For my birthday, my friend took me to see a Rabbi that is very special to her. In my search for spirituality, I never thought that it would take me to a private meeting with such a deeply observant Rabbi.
Nervous and excited are the two words that describe my feelings as I entered the house. The orthodox community has always been a mystery to me. It often made me feel less than because I didn’t know enough, didn’t pray the way they did, and never thought I could catch up even if I started studying right away. Still a mystery, but I don’t feel bad anymore.
Upon entering the house, my friend immediately introduced me to those who were assisting the Rabbi with all his visitors. They made me feel comfortable and although I was not dressed like them or spoke like them, I felt absolutely welcomed.
It was time for me to go see the Rabbi and I was chicken. My friend asked, “Do you want me to walk you in?” And of course, I said, “Yes.” And we entered the room together.
My friend left us alone, and as the Rabbi and I began talking, I felt immediately at ease. This man could not be more different than me and we may never speak again, but at that moment, it didn’t matter. All he wanted to give to me were blessings and a prayer. I told him of the highs and lows of the past few years and the hopes that I have for the future. I shared with him my recent passion for Jewish meditation and he spoke briefly of the strength of my own breath. He then said, “Let’s breathe together.” He asked me to open my palms and breathe deeply and whispered, “Breathe happiness in and sadness out.” His voice was quiet and beautiful and in his hushed tone, I felt safe.
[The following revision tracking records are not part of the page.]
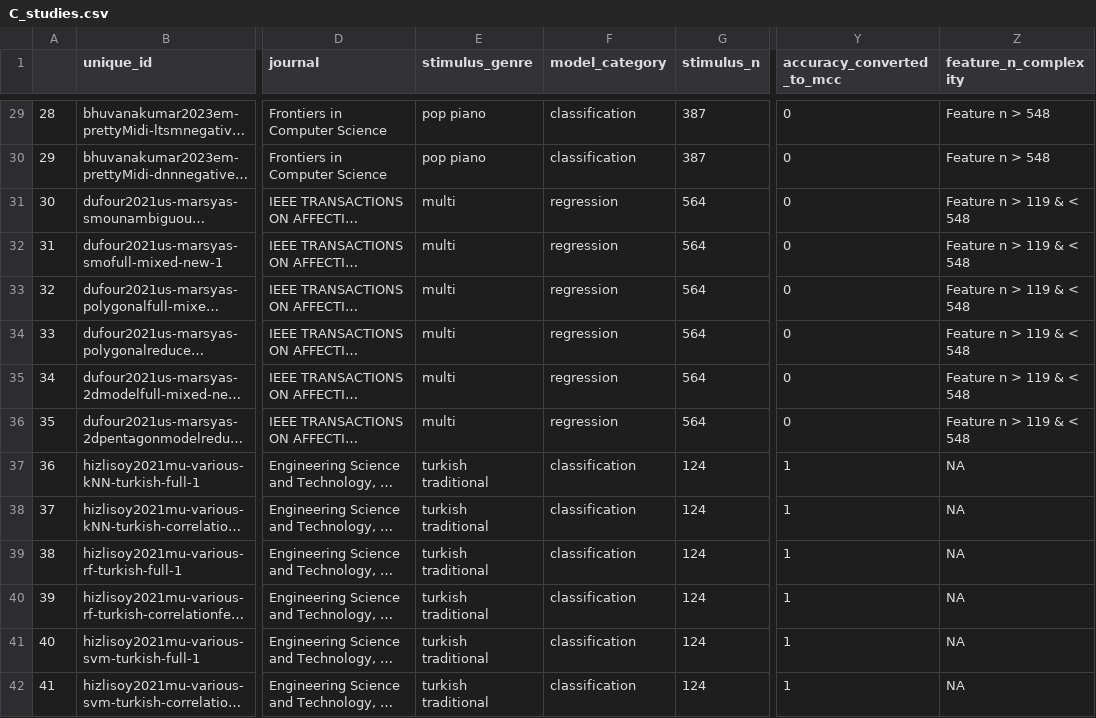
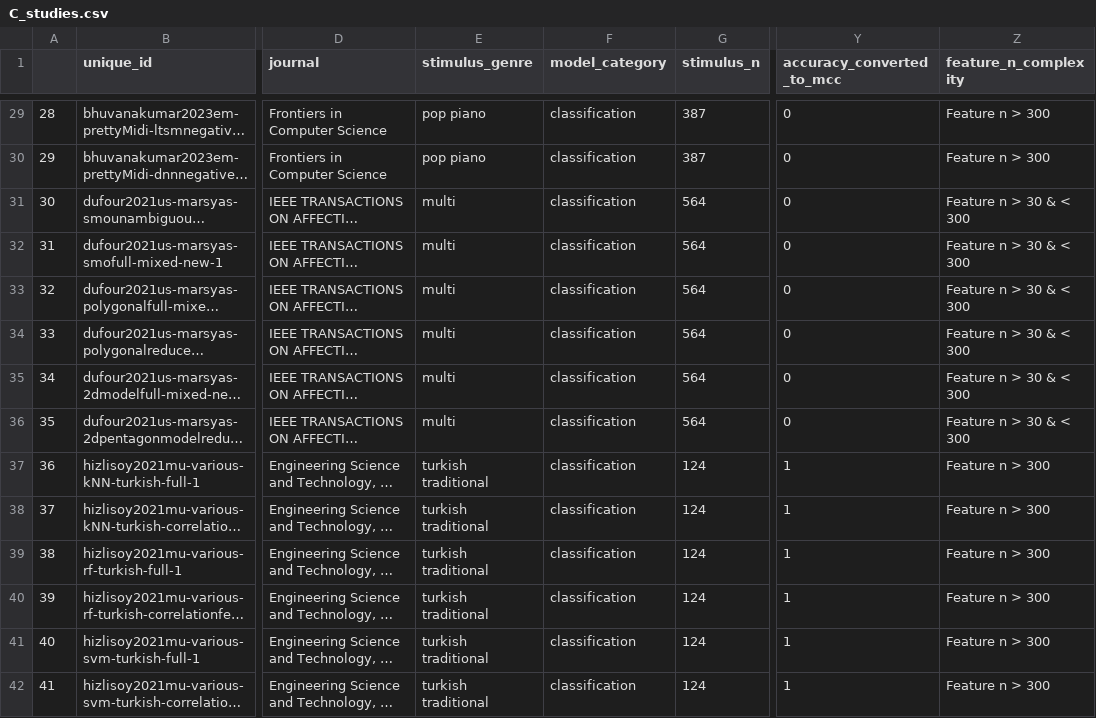
Before and after one commit to tuomaseerola/metaMER, a CSV file: analysis/C_studies.csv, drawn as a sheet; only a part is shown, gaps mark what is left out; long unchanged cells end in …; the diff covers the shown part only; the diff names each change by its address in the sheet, - before the commit and + after, or states it on an @@ line.

```diff
--- a/analysis/C_studies.csv
+++ b/analysis/C_studies.csv
-Z29:Z30 (feature_n_complexity): Feature n > 548
+Z29:Z30 (feature_n_complexity): Feature n > 300
-F31:F36 (model_category): regression
+F31:F36 (model_category): classification
-Z31:Z36 (feature_n_complexity): Feature n > 119 & < 548
+Z31:Z36 (feature_n_complexity): Feature n > 30 & < 300
-Z37:Z42 (feature_n_complexity): NA
+Z37:Z42 (feature_n_complexity): Feature n > 300
```
Also changed, not shown: 95 edited cells elsewhere in this file, analysis/R_studies.csv, 3 other files.
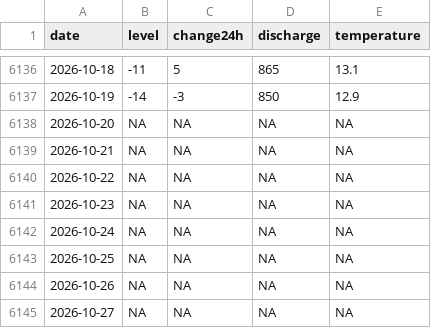
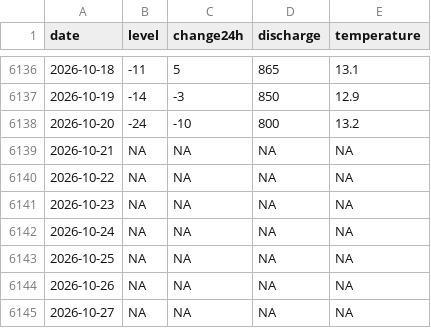
Before and after one commit to adam-egri/hydroinfo, a CSV file: by-location/Esztergom.csv, drawn as a sheet; only a part is shown, gaps mark what is left out.

```diff
--- a/by-location/Esztergom.csv
+++ b/by-location/Esztergom.csv
@@ -6137,3 +6137,3 @@
 2026-10-19,-14,-3,850,12.9
-2026-10-20,NA,NA,NA,NA
+2026-10-20,-24,-10,800,13.2
 2026-10-21,NA,NA,NA,NA
```
Also changed, not shown: by-location/Gönyű.csv, by-location/Hidasnémeti.csv, 19 other files.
When we were done, he then asked me to take my hands to cup my face. I did this and not knowing what to expect, I looked up at him. He began my blessing with this, “Hashem loves you.” Frankly, I know he said more, but this is what struck me to my core. Hashem loves me. How beautifully simple and powerful. Maybe it is because I needed/wanted to hear it.
In this birthday year, I begin to notice how much I do pray and how much better I feel afterwards. Praying, breathing, giving gratitude, or asking for help – whatever it is, it feels good to speak with G-d.